Leave the images out, and copy each of the records below exactly.
================================
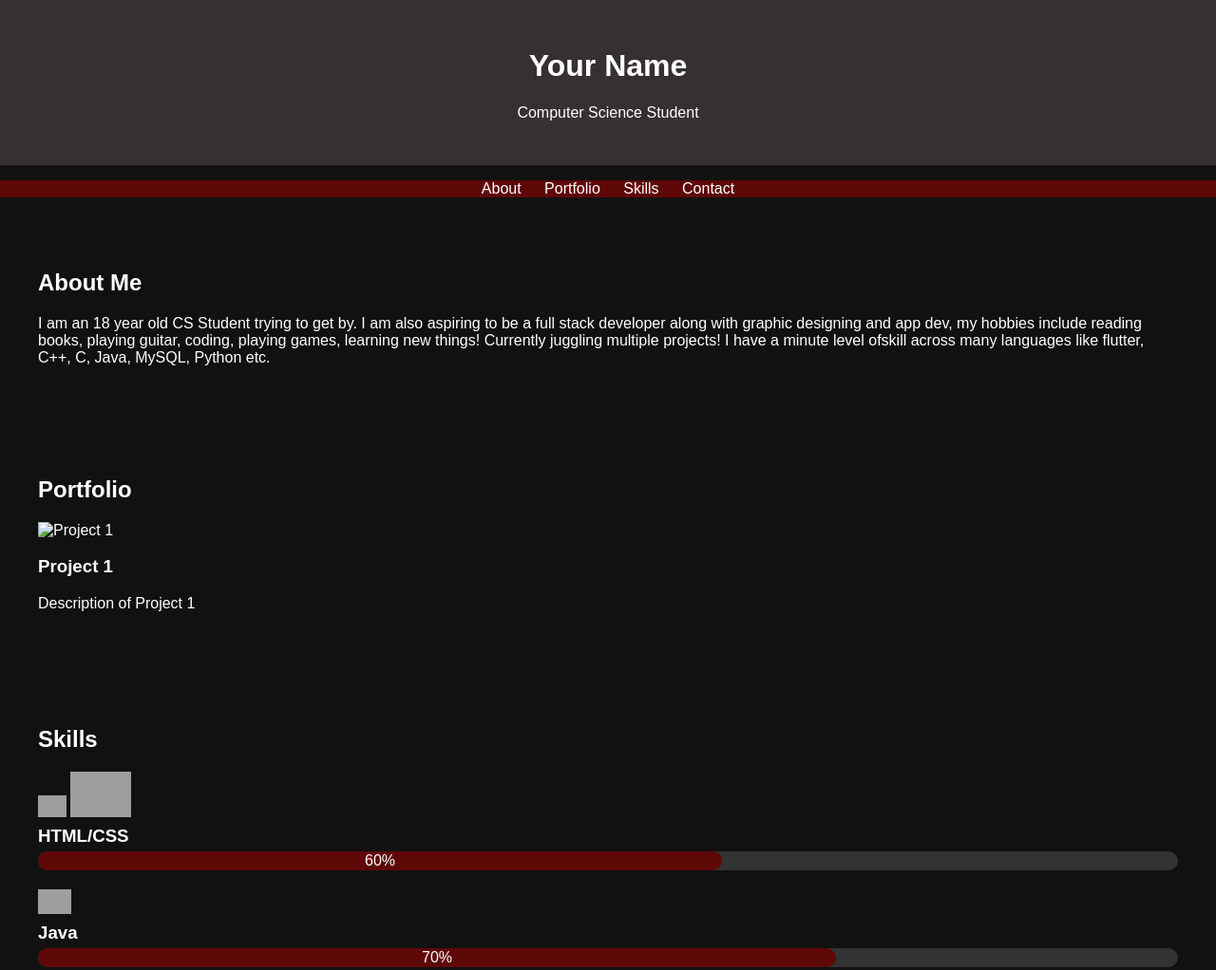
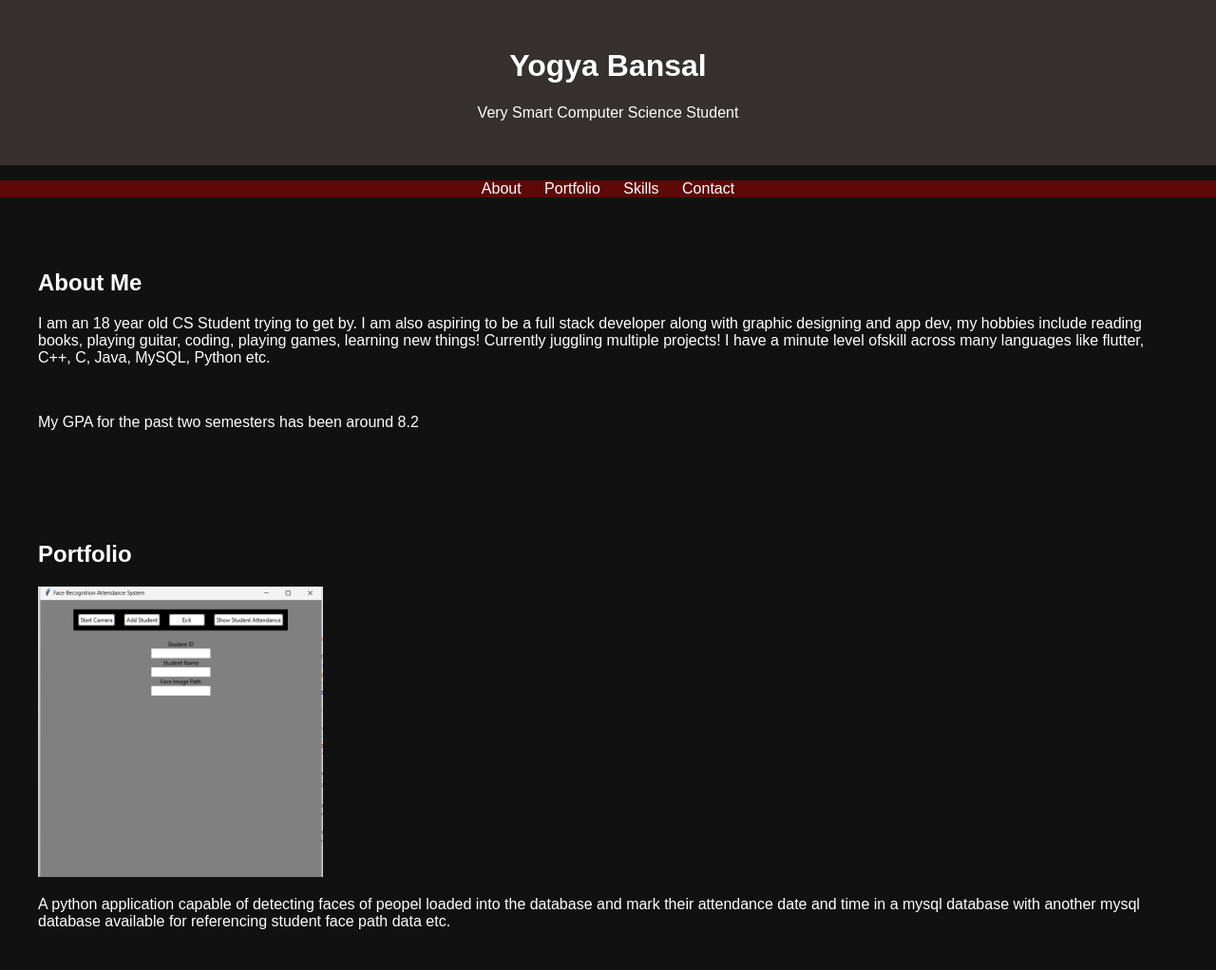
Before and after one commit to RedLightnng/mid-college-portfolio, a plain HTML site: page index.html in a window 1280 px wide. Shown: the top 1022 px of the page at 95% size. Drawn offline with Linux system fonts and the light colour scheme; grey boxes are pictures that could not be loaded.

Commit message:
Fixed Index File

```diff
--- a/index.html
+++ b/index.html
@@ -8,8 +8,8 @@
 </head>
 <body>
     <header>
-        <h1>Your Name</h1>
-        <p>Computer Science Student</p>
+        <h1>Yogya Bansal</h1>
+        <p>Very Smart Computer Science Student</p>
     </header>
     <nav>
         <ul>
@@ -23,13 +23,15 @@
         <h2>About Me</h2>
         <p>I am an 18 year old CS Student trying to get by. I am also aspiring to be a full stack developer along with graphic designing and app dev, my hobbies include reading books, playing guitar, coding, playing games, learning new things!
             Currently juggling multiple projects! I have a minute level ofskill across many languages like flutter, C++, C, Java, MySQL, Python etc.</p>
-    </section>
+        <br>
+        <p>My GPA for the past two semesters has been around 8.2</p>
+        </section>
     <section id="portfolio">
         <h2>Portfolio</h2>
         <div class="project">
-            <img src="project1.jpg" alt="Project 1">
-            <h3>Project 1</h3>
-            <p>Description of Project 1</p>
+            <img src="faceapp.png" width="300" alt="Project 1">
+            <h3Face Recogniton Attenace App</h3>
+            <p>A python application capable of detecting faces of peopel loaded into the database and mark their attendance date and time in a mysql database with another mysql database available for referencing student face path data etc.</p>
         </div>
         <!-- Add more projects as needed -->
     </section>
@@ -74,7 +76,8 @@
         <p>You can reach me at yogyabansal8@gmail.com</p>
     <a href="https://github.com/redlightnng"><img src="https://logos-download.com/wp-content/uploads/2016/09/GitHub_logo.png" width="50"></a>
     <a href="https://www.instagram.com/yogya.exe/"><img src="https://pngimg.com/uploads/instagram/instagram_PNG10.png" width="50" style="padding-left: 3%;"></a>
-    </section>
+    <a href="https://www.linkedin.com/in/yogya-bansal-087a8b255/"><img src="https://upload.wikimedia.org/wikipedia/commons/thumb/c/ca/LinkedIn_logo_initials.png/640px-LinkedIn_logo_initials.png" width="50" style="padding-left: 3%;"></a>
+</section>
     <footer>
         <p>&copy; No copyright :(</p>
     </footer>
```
================================
| WRITTEN RESPONSE |
Before and after one commit to RedLightnng/mid-college-portfolio, a plain HTML site: page index.html in a window 1280 px wide. Shown: the top 1022 px of the page at 95% size. Drawn offline with Linux system fonts and the light colour scheme; grey boxes are pictures that could not be loaded.

Commit message:
Fixed Index File

```diff
--- a/index.html
+++ b/index.html
@@ -8,8 +8,8 @@
 </head>
 <body>
     <header>
-        <h1>Your Name</h1>
-        <p>Computer Science Student</p>
+        <h1>Yogya Bansal</h1>
+        <p>Very Smart Computer Science Student</p>
     </header>
     <nav>
         <ul>
@@ -23,13 +23,15 @@
         <h2>About Me</h2>
         <p>I am an 18 year old CS Student trying to get by. I am also aspiring to be a full stack developer along with graphic designing and app dev, my hobbies include reading books, playing guitar, coding, playing games, learning new things!
             Currently juggling multiple projects! I have a minute level ofskill across many languages like flutter, C++, C, Java, MySQL, Python etc.</p>
-    </section>
+        <br>
+        <p>My GPA for the past two semesters has been around 8.2</p>
+        </section>
     <section id="portfolio">
         <h2>Portfolio</h2>
         <div class="project">
-            <img src="project1.jpg" alt="Project 1">
-            <h3>Project 1</h3>
-            <p>Description of Project 1</p>
+            <img src="faceapp.png" width="300" alt="Project 1">
+            <h3Face Recogniton Attenace App</h3>
+            <p>A python application capable of detecting faces of peopel loaded into the database and mark their attendance date and time in a mysql database with another mysql database available for referencing student face path data etc.</p>
         </div>
         <!-- Add more projects as needed -->
     </section>
@@ -74,7 +76,8 @@
         <p>You can reach me at yogyabansal8@gmail.com</p>
     <a href="https://github.com/redlightnng"><img src="https://logos-download.com/wp-content/uploads/2016/09/GitHub_logo.png" width="50"></a>
     <a href="https://www.instagram.com/yogya.exe/"><img src="https://pngimg.com/uploads/instagram/instagram_PNG10.png" width="50" style="padding-left: 3%;"></a>
-    </section>
+    <a href="https://www.linkedin.com/in/yogya-bansal-087a8b255/"><img src="https://upload.wikimedia.org/wikipedia/commons/thumb/c/ca/LinkedIn_logo_initials.png/640px-LinkedIn_logo_initials.png" width="50" style="padding-left: 3%;"></a>
+</section>
     <footer>
         <p>&copy; No copyright :(</p>
     </footer>
```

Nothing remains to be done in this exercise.